Heat waves, such as those in Texas in 2011 and the Midwest in 2012, are projected to intensify nationwide. Droughts in the southwest are expected to get stronger. Sea level has risen 20 centimetres since 1880 and is projected to rise between 0.3 meters and 1.2 metres by 2100.
Since January 2010, 43 of the lower 48 states have set at least one monthly record for heat, such as California having its warmest January on record this year. In the past 51 months, states have set 80 monthly records for heat, 33 records for being too wet, 12 for lack of rain and just three for cold, according to an Associated Press analysis of federal weather records.
"We're being hit hard," Hayhoe said, comparing America to a boxer. "We're holding steady, and we're getting hit in the jaw. We're starting to recover from one punch, and another punch comes."
The report also says "climate change threatens human health and well-being in many ways."
Those include smoke-filled air from more wildfires, smoggy air from pollution, more diseases from tainted food, water, mosquitoes and ticks.
And then there's more pollen because of warming weather and the effects of carbon dioxide on plants. Ragweed pollen season has lengthened by 24 days in the Minnesota-North Dakota region between 1995 and 2011, the report says. In other parts of the Midwest, the pollen season has gotten longer by anywhere from 11 days to 20 days.
And all this will come with a hefty cost, the report says.

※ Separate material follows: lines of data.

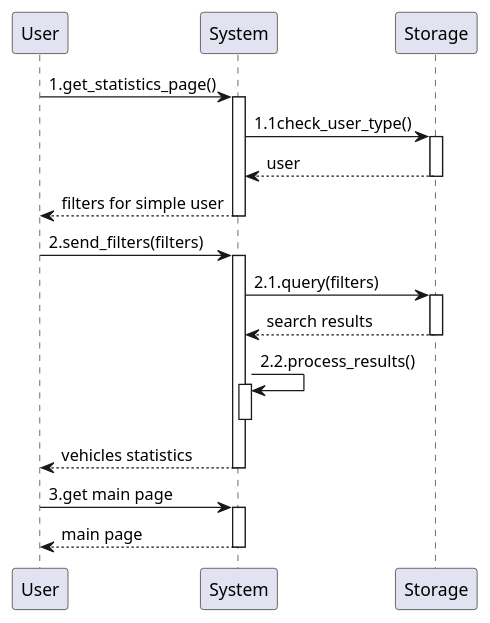
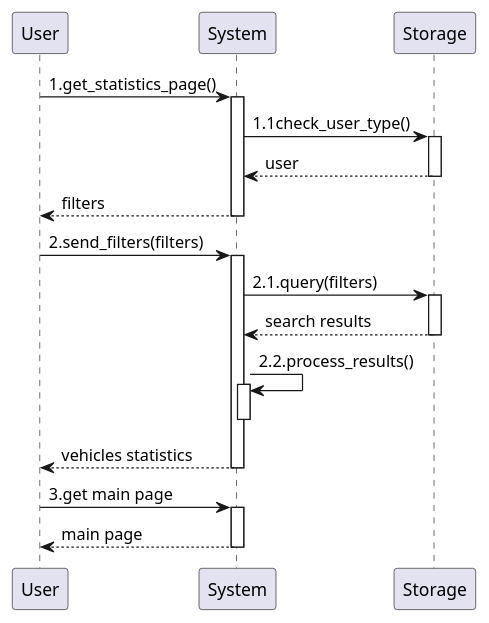
Before and after one commit to GiorgioUghini/SafeStreets: the fifth of 6 diagrams in RASD/materials/uml/useCases/reports.wsd, drawn with PlantUML. The commit also changed other lines of this file and 4 other files, not shown here.

Commit message:
Fix diagrams

```diff
--- a/RASD/materials/uml/useCases/reports.wsd
+++ b/RASD/materials/uml/useCases/reports.wsd
@@ -93,20 +93,20 @@
 @startuml information_mining_vehicle
     participant User as U
     participant System as S
     participant Storage as ST
 
     autoactivate on
 
     U -> S: 1.get_statistics_page()
     S -> ST: 1.1check_user_type()
     return user
-    return filters for simple user
+    return filters
     U -> S: 2.send_filters(filters)
     S -> ST: 2.1.query(filters)
     return search results
     S -> S: 2.2.process_results()
     deactivate S
     return vehicles statistics
     U -> S: 3.get main page
     return main page
 @enduml
```
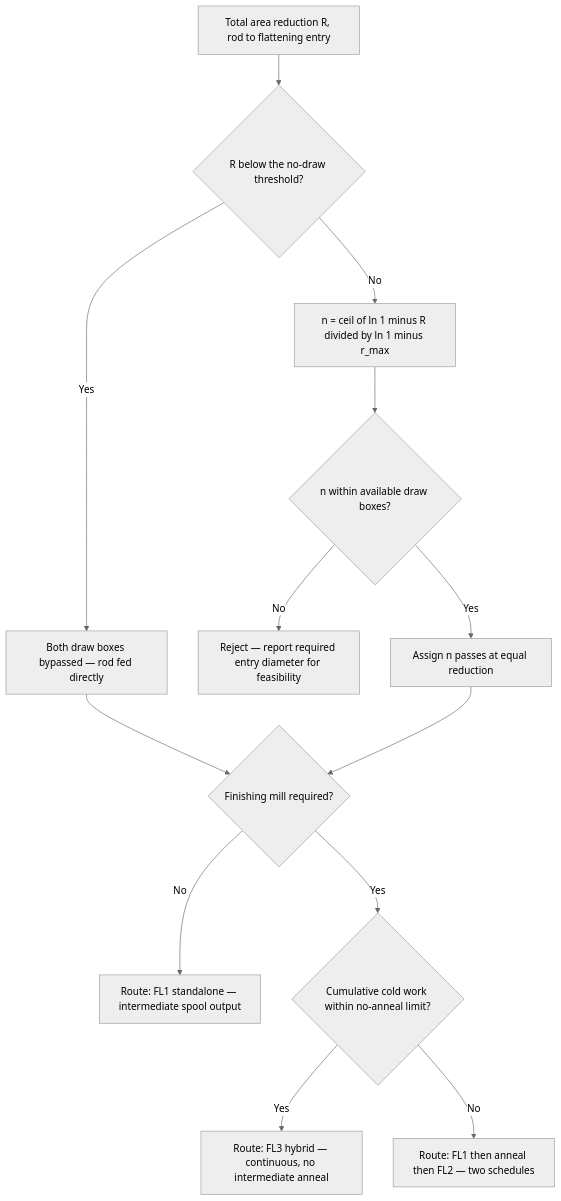
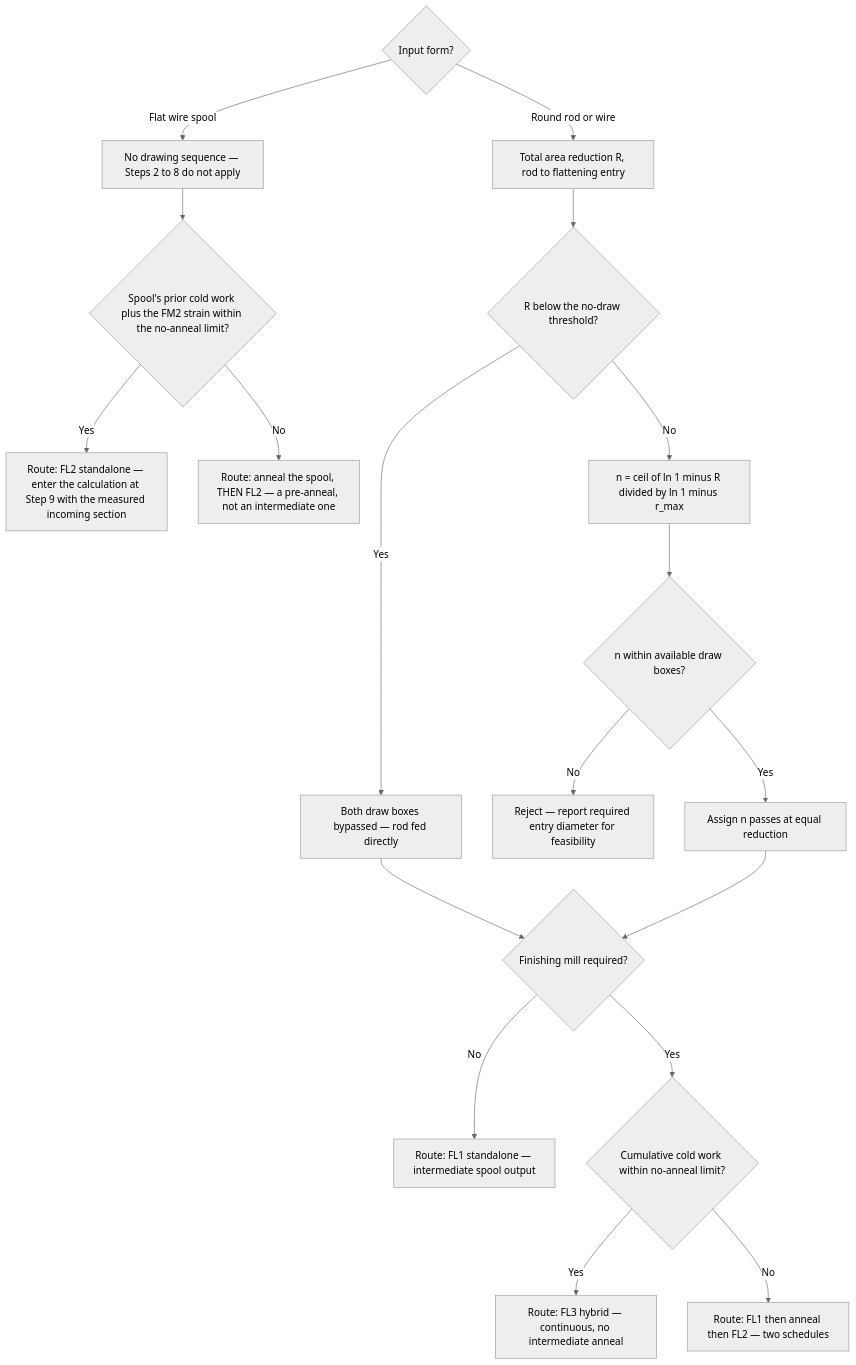
One commit to UnitedAluminum/Flatwire-planning changed the second of 2 diagrams in LatestDocument/RequirementDocuments/PassScheduleGenerationSpec.md. Above: the diagram before and after it, drawn with Mermaid (neutral theme). The commit also changed other lines of this file and 50 other files, not shown here.

````diff
--- a/LatestDocument/RequirementDocuments/PassScheduleGenerationSpec.md
+++ b/LatestDocument/RequirementDocuments/PassScheduleGenerationSpec.md
@@ -810,15 +1183,20 @@
 ```mermaid
 flowchart TD
-    A["Total area reduction R, rod to flattening entry"] --> B{"R below the no-draw threshold?"}
+    Z{"Input form?"} -- "Flat wire spool" --> Y["No drawing sequence — Steps 2 to 8 do not apply"]
+    Y --> Y2{"Spool's prior cold work plus the FM2 strain within the no-anneal limit?"}
+    Y2 -- Yes --> X["Route: FL2 standalone — enter the calculation at Step 9 with the measured incoming section"]
+    Y2 -- No --> W["Route: anneal the spool, THEN FL2 — a pre-anneal, not an intermediate one"]
+    Z -- "Round rod or wire" --> A["Total area reduction R, rod to flattening entry"]
+    A --> B{"R below the no-draw threshold?"}
     B -- Yes --> C["Both draw boxes bypassed — rod fed directly"]
     B -- No --> D["n = ceil of ln 1 minus R divided by ln 1 minus r_max"]
     D --> E{"n within available draw boxes?"}
     E -- No --> F["Reject — report required entry diameter for feasibility"]
     E -- Yes --> G["Assign n passes at equal reduction"]
     C --> H
     G --> H{"Finishing mill required?"}
     H -- No --> I["Route: FL1 standalone — intermediate spool output"]
     H -- Yes --> J{"Cumulative cold work within no-anneal limit?"}
     J -- Yes --> K["Route: FL3 hybrid — continuous, no intermediate anneal"]
     J -- No --> L["Route: FL1 then anneal then FL2 — two schedules"]
 ```
````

Flooding alone may cost $325 billion by the year 2100 in one of the worst-case scenarios, with $130 billion of that in Florida, the report says. Already the droughts and heat waves of 2011 and 2012 added about $10 billion to farm costs, the report says.
Billion-dollar weather disasters have hit everywhere across the nation, but have hit Texas, Oklahoma and the southeast most often, the report says.
With files from Reuters